Explanation of Names
Cicindela pulchra Say 1823
pulchra (L). 'beautiful'
Most are metallic purple, but can be deep dull purple also. Maculation in Colorado can vary from a well defined middle band to no maculation at all. In Arizona/southern New Mexico the maculation is greatly expanded; these populations may be treated as subspecies C. pulchra dorothea.
mainly New Mexico, Colorado, and Kansas, plus portions of Wyoming, Nebraska, Oklahoma, Texas, Arizona (see map
Found in desert/semi-arid environments usually where grasses and plants are patchy.
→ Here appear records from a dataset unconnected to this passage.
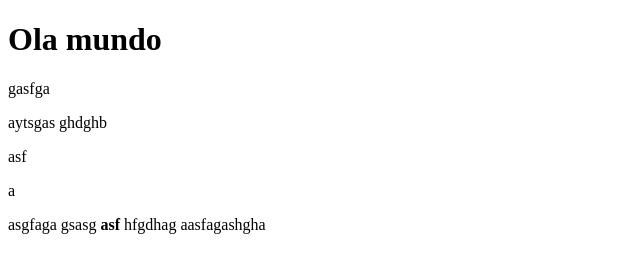
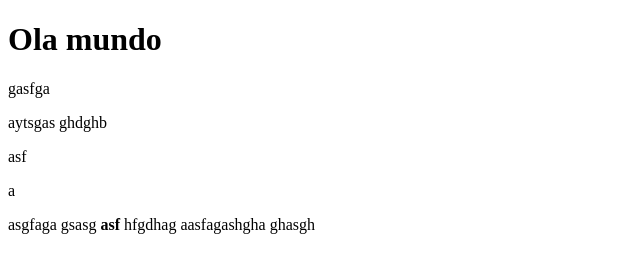
Before and after one commit to JhonnySouzaDosSantos/Teste, a plain HTML site: page index.html in a window 1280 px wide. Shown: the full height of the page, 0-640 px from the left. Drawn offline with Linux system fonts and the light colour scheme.

Commit message:
Testando denovo

```diff
--- a/index.html
+++ b/index.html
@@ -15,5 +15,6 @@
     <b>asf</b>
     hfgdhag
     aasfagashgha
+    ghasgh
 </body>
 </html>
```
Adults will often congregate on the sides of dirt roads and cow paths in these areas.
Larvae are found in these same open areas, often in hard packed clay soil that drains easily.
A spring/fall species in Colorado, first appearing in early May to early June, then again from late August to the first cold spell usually about late September.
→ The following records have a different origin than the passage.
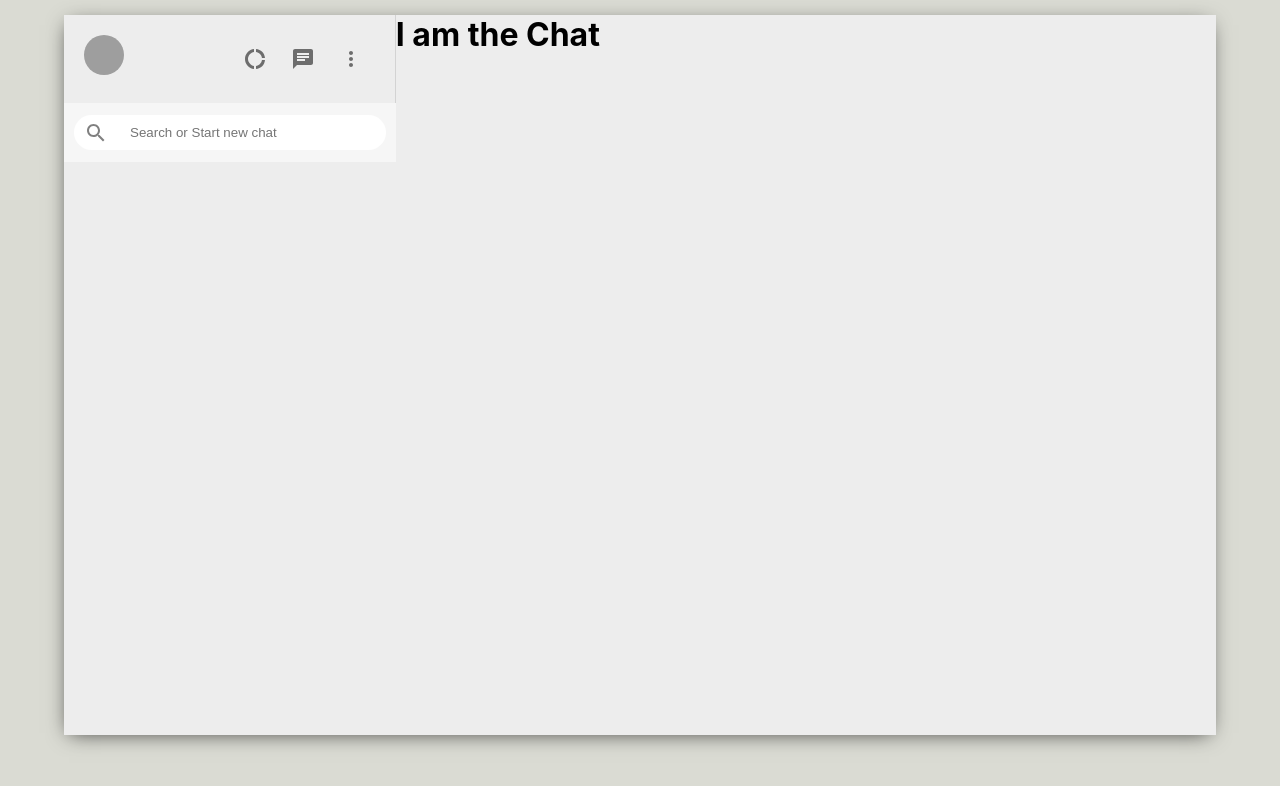
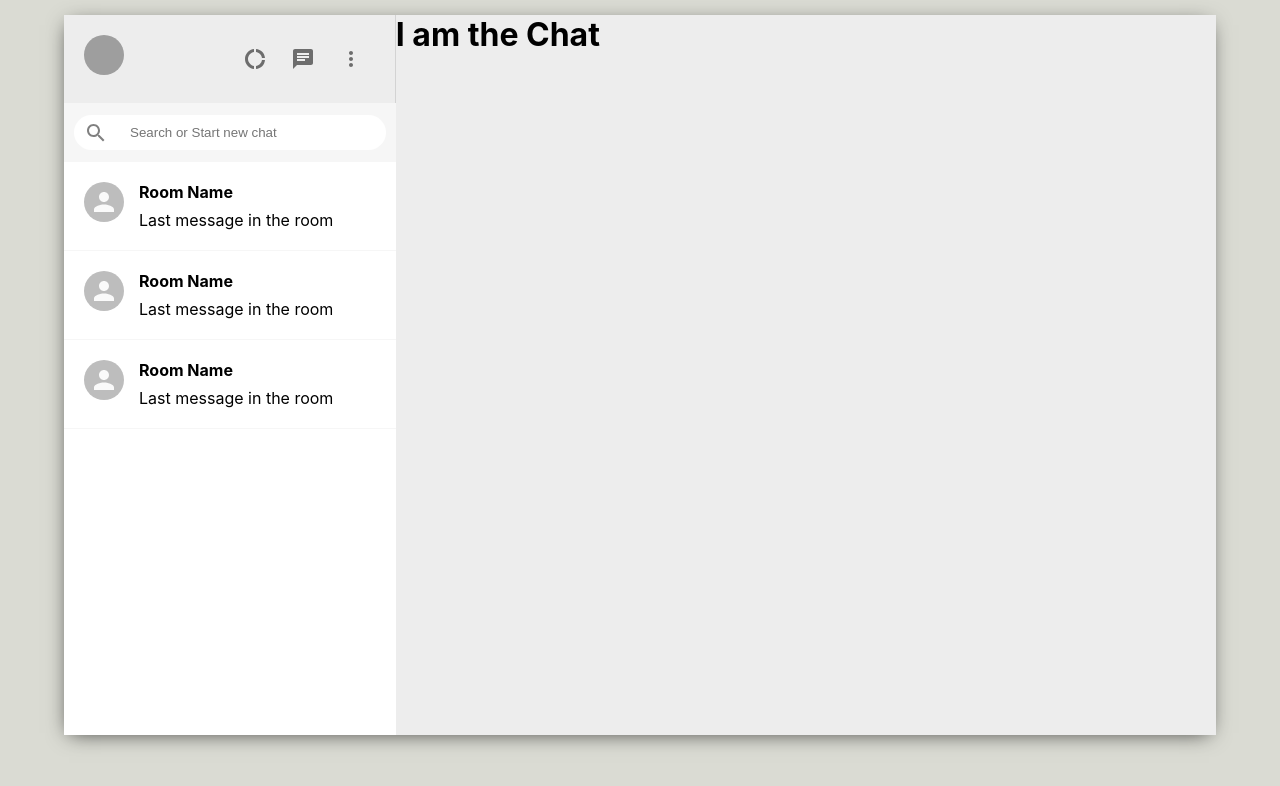
Before and after one commit to qmehdi/MERN-whatsapp, a React (Create React App) app in the folder whatsapp-mern/: page / in a window 1280 px wide. Shown: the top 786 px of the page. Built offline with nearby package versions, Linux system fonts and the light colour scheme; grey boxes are pictures that could not be loaded.

Commit message:
Left side and individual sidebar chat rendering done

```diff
--- a/whatsapp-mern/src/Sidebar.css
+++ b/whatsapp-mern/src/Sidebar.css
@@ -50,3 +50,17 @@
     outline-width: 0;
     margin-left: 10px;
 }
+
+.sidebar__chats {
+    flex: 1;
+    background-color: white;
+}
+
+.sidebarChat__info > h2 {
+    font-size: 16px;
+    margin-bottom: 8px;
+}
+
+.sidebarChat__info {
+    margin-left: 15px;
+}
--- a/whatsapp-mern/src/Sidebar.js
+++ b/whatsapp-mern/src/Sidebar.js
@@ -5,6 +5,7 @@ import ChatIcon from "@material-ui/icons/Chat";
 import MoreVertIcon from "@material-ui/icons/MoreVert";
 import { Avatar, IconButton } from "@material-ui/core";
 import { SearchOutlined } from "@material-ui/icons";
+import SidebarChat from "./SidebarChat";
 
 function Sidebar() {
   return (
@@ -26,10 +27,16 @@ function Sidebar() {
       </div>
 
       <div className="sidebar__search">
-          <div className="sidebar__searchContainer">
-              <SearchOutlined />
-              <input placeholder="Search or Start new chat" type="text"/>
-          </div>
+        <div className="sidebar__searchContainer">
+          <SearchOutlined />
+          <input placeholder="Search or Start new chat" type="text" />
+        </div>
+      </div>
+
+      <div className="sidebar__chats">
+        <SidebarChat />
+        <SidebarChat />
+        <SidebarChat />
       </div>
     </div>
   );
--- /dev/null
+++ b/whatsapp-mern/src/SidebarChat.css
@@ -0,0 +1,10 @@
+.sidebarChat {
+  display: flex;
+  padding: 20px;
+  cursor: pointer;
+  border-bottom: 1px solid #f6f6f6;
+}
+
+.sidebarChat:hover {
+  background-color: #ebebeb;
+}
--- /dev/null
+++ b/whatsapp-mern/src/SidebarChat.js
@@ -0,0 +1,15 @@
+import { Avatar } from "@material-ui/core";
+import React from "react";
+import "./SidebarChat.css";
+
+function SidebarChat() {
+  return <div className="sidebarChat">
+      <Avatar />
+      <div className="div sidebarChat__info">
+          <h2>Room Name</h2>
+          <p>Last message in the room</p>
+      </div>
+  </div>;
+}
+
+export default SidebarChat;
```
They will eat pretty much anything they can wrestle down. I have noticed them eating C. punctulata, ants, small ground beetles, nymphs of grasshoppers, and other small insects.
Overwinter as larvae with a 2 year life cycle. I find teneral adults in spring and have noted them mating in both spring and fall.
When frightened they will fly 10-15 feet and land on open soil; if pursued they can fly long distances and will land in grasses. I have witnessed them fly over 20-30 feet into the air and then fly several hundred yards to land in a completely new area. Earlier in the morning they can be found sunning themselves in open areas and will typically not fly but run to avoid capture, or they might fly a very short distance (5-8 feet) and land in grasses.
The bright purple color of these beetles makes them easy to see when they are on open ground but if they run into shaded areas they can be very difficult to spot as the purple is a much darker shade when not in direct light.
The above is from personal experience with these beetles in Colorado. Much of the above can be very different in other states or even habitats. For example, C. pulchra dorothea
in Arizona will only emerge after rains during the monsoon season, making it more of a summer species there. ~ Jeff Owens